About Courtney Jordan

  Courtney is the editor of Artist Daily. For her, art is one of life’s essentials and a career mainstay. She’s pursued academic studies of the Old Masters of Spain and Italy as well as museum curatorial experience, writing and reporting on arts and culture as a magazine staffer, and acquiring and editing architecture and cultural history books. She hopes to recommit herself to more studio time, too, working in mixed media.   

2 thoughts on “Can You Outgrow Your Art?

  1. Thanks,
    It looks like two different people painted these works. I much prefer the newer work’s dynamic quality over the photorealism. I’ve gone down the photorealism road and found it challenged me technically but not artistically. Making choices as to what should be left out, have a soft or hard edge, or what should be emphasized or not is not a consideration with photorealism since everything is included. Now that I’ve moved away from that style it is much more challenging to focus on brushstrokes, forms, lines, and other considerations. Maybe it is like life – deciding what to do, not to do, what to focus on…

  2. I think this was a great article. Just like self help books there comes a time for honest self evaluation. The key word is honest. I think his idea of almost making himself uncomfortable is a great thing. We all should at least come out of our mouse hole once and a while and get some fresh air. Wind in our hair and coolness to make us feel a little uncomfortable.
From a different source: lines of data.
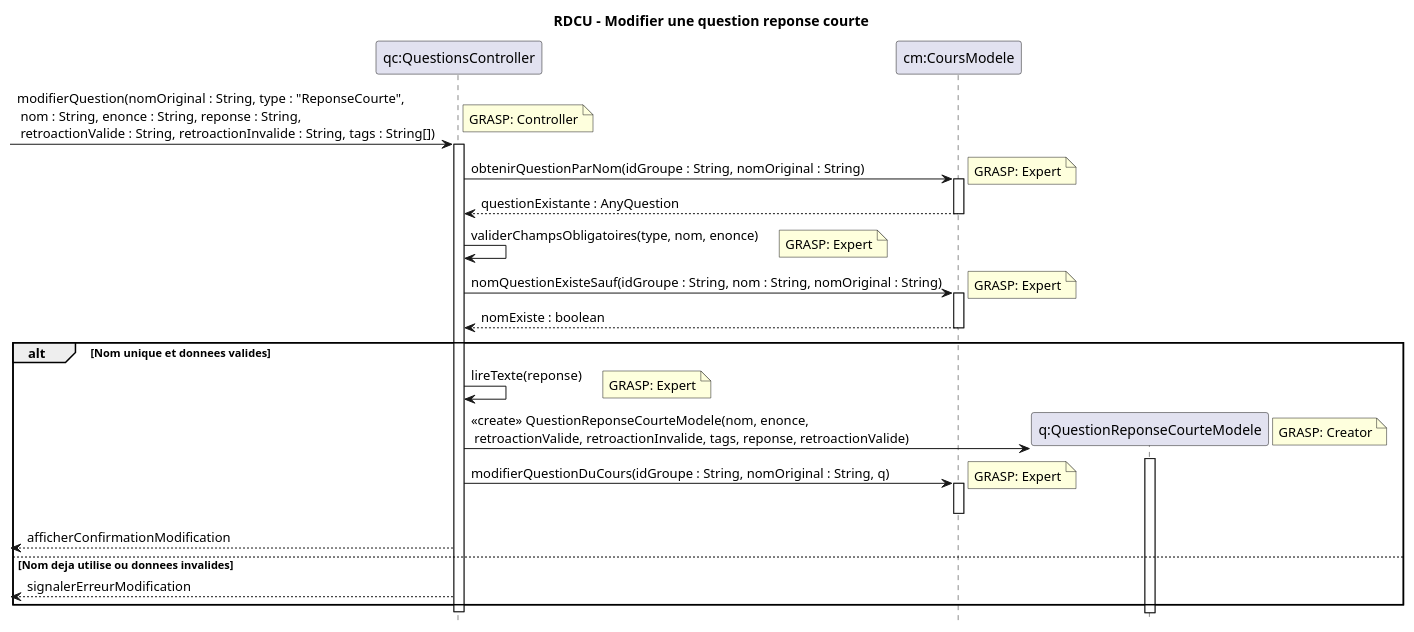
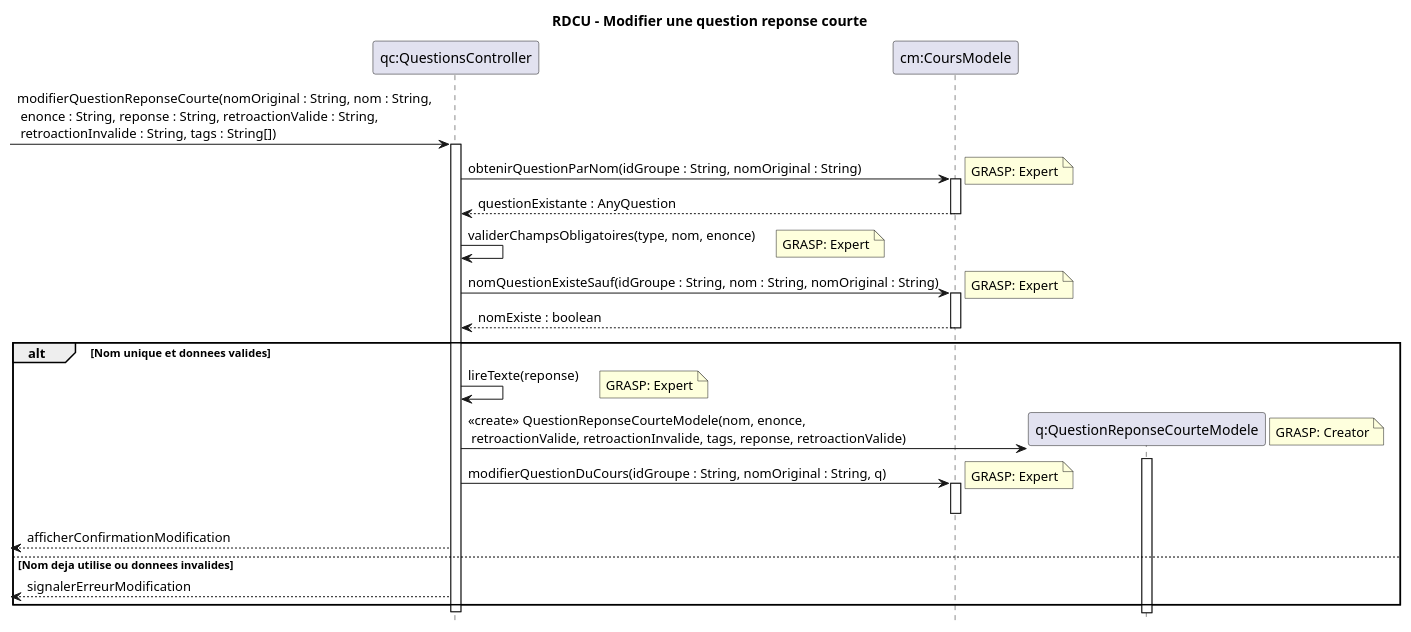
One commit to xMrYahya/moodle-clone changed the diagram in docs/modeles/cu02/rdcu-modifier-question-reponse-courte.puml. Above: the diagram before and after it, drawn with PlantUML. The commit also changed 9 other files, not shown here.

Commit message:
fix de diagrammes

```diff
--- a/docs/modeles/cu02/rdcu-modifier-question-reponse-courte.puml
+++ b/docs/modeles/cu02/rdcu-modifier-question-reponse-courte.puml
@@ -1,49 +1,48 @@
 @startuml
 hide footbox
 title RDCU - Modifier une question reponse courte
 
 participant "qc:QuestionsController" as QC
 participant "cm:CoursModele" as CM
 participant "q:QuestionReponseCourteModele" as Q
 
--> QC : modifierQuestion(nomOriginal : String, type : "ReponseCourte",\n nom : String, enonce : String, reponse : String,\n retroactionValide : String, retroactionInvalide : String, tags : String[])
-note right: GRASP: Controller
+-> QC :  modifierQuestionReponseCourte(nomOriginal : String, nom : String,\n enonce : String, reponse : String, retroactionValide : String,\n retroactionInvalide : String, tags : String[])
 activate QC
 
 QC -> CM : obtenirQuestionParNom(idGroupe : String, nomOriginal : String)
 note right: GRASP: Expert
 activate CM
 CM --> QC : questionExistante : AnyQuestion
 deactivate CM
 
 QC -> QC : validerChampsObligatoires(type, nom, enonce)
 note right: GRASP: Expert
 
 QC -> CM : nomQuestionExisteSauf(idGroupe : String, nom : String, nomOriginal : String)
 note right: GRASP: Expert
 activate CM
 CM --> QC : nomExiste : boolean
 deactivate CM
 
 alt Nom unique et donnees valides
   QC -> QC : lireTexte(reponse)
   note right: GRASP: Expert
 
   create Q
   QC -> Q : <<create>> QuestionReponseCourteModele(nom, enonce,\n retroactionValide, retroactionInvalide, tags, reponse, retroactionValide)
   note right: GRASP: Creator
   activate Q
   deactivate Q
 
   QC -> CM : modifierQuestionDuCours(idGroupe : String, nomOriginal : String, q)
   note right: GRASP: Expert
   activate CM
   deactivate CM
 
   <-- QC : afficherConfirmationModification
 else Nom deja utilise ou donnees invalides
   <-- QC : signalerErreurModification
 end
 
 deactivate QC
 @enduml
```
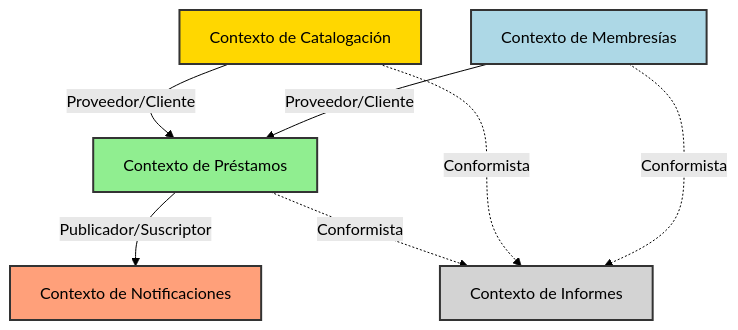
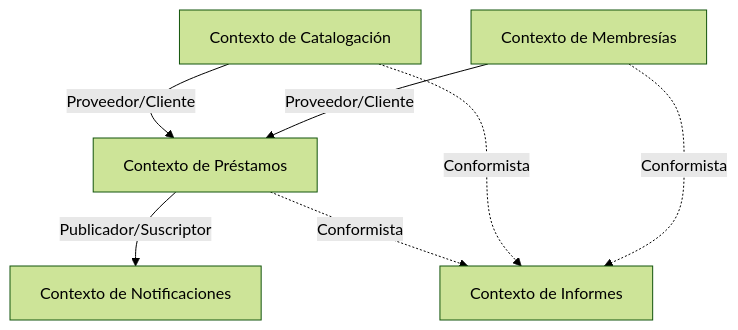
Before and after one commit to aialphanovatide/software-architecture-guide: the tenth of 11 diagrams in docs/ddd/bounded-contexts.md, drawn with Mermaid (forest theme). The commit also changed other lines of this file and 8 other files, not shown here.

````diff
--- a/docs/ddd/bounded-contexts.md
+++ b/docs/ddd/bounded-contexts.md
@@ -401,21 +346,15 @@
 ```mermaid
 graph TD
     C[Contexto de Catalogación]
     P[Contexto de Préstamos]
     M[Contexto de Membresías]
     I[Contexto de Informes]
     N[Contexto de Notificaciones]
     
     C -->|Proveedor/Cliente| P
     M -->|Proveedor/Cliente| P
     P -->|Publicador/Suscriptor| N
     P -.->|Conformista| I
     C -.->|Conformista| I
     M -.->|Conformista| I
-    
-    style C fill:#FFD700,stroke:#333,stroke-width:2px
-    style P fill:#90EE90,stroke:#333,stroke-width:2px
-    style M fill:#ADD8E6,stroke:#333,stroke-width:2px
-    style I fill:#D3D3D3,stroke:#333,stroke-width:2px
-    style N fill:#FFA07A,stroke:#333,stroke-width:2px
 ```
````
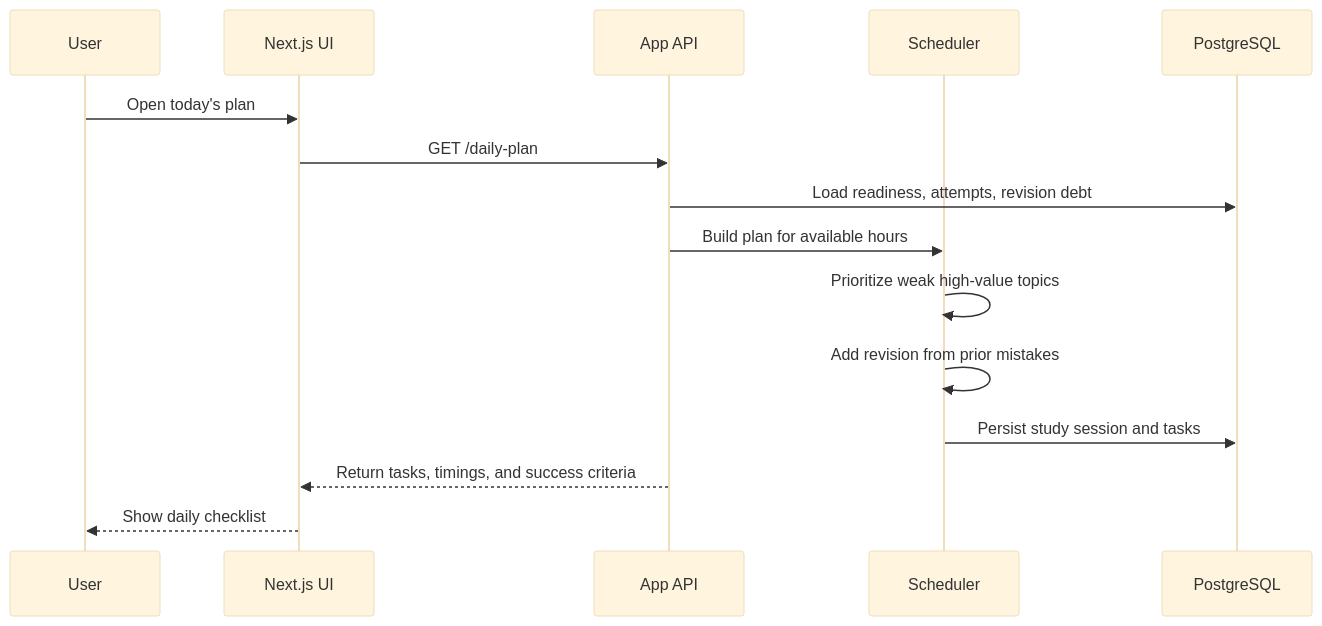
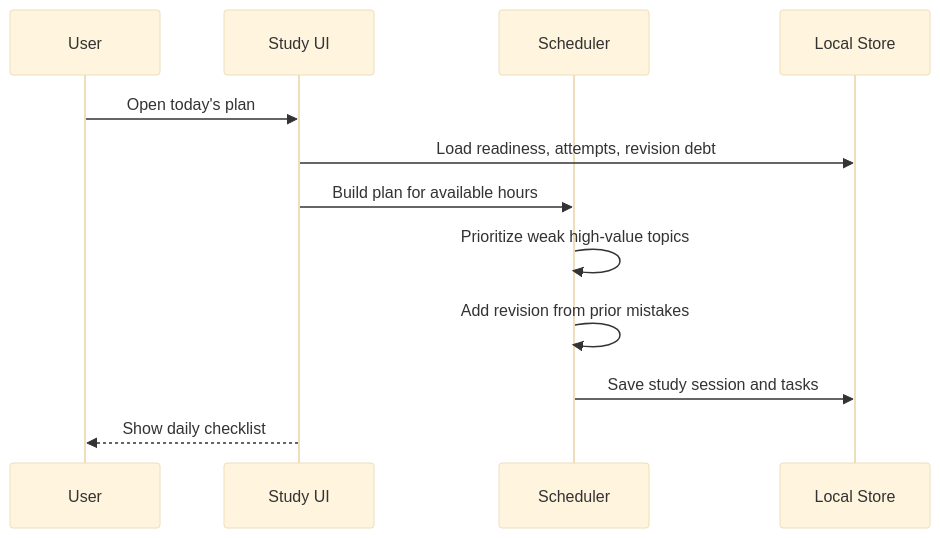
One commit to enkay01/intervew-prep-app changed the fourth of 6 diagrams in docs/architecture.md. Above: the diagram before and after it, drawn with Mermaid (base theme). The commit also changed other lines of this file and 6 other files, not shown here.

Commit message:
Align prep app docs with personal study scope

````diff
--- a/docs/architecture.md
+++ b/docs/architecture.md
@@ -101,18 +100,15 @@
 ```mermaid
 sequenceDiagram
   participant User
-  participant UI as Next.js UI
-  participant API as App API
+  participant UI as Study UI
   participant Scheduler
-  participant DB as PostgreSQL
+  participant Store as Local Store
 
   User->>UI: Open today's plan
-  UI->>API: GET /daily-plan
-  API->>DB: Load readiness, attempts, revision debt
-  API->>Scheduler: Build plan for available hours
+  UI->>Store: Load readiness, attempts, revision debt
+  UI->>Scheduler: Build plan for available hours
   Scheduler->>Scheduler: Prioritize weak high-value topics
   Scheduler->>Scheduler: Add revision from prior mistakes
-  Scheduler->>DB: Persist study session and tasks
-  API-->>UI: Return tasks, timings, and success criteria
+  Scheduler->>Store: Save study session and tasks
   UI-->>User: Show daily checklist
 ```
````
You don’t have to change , but how will you know if you don’t try something else.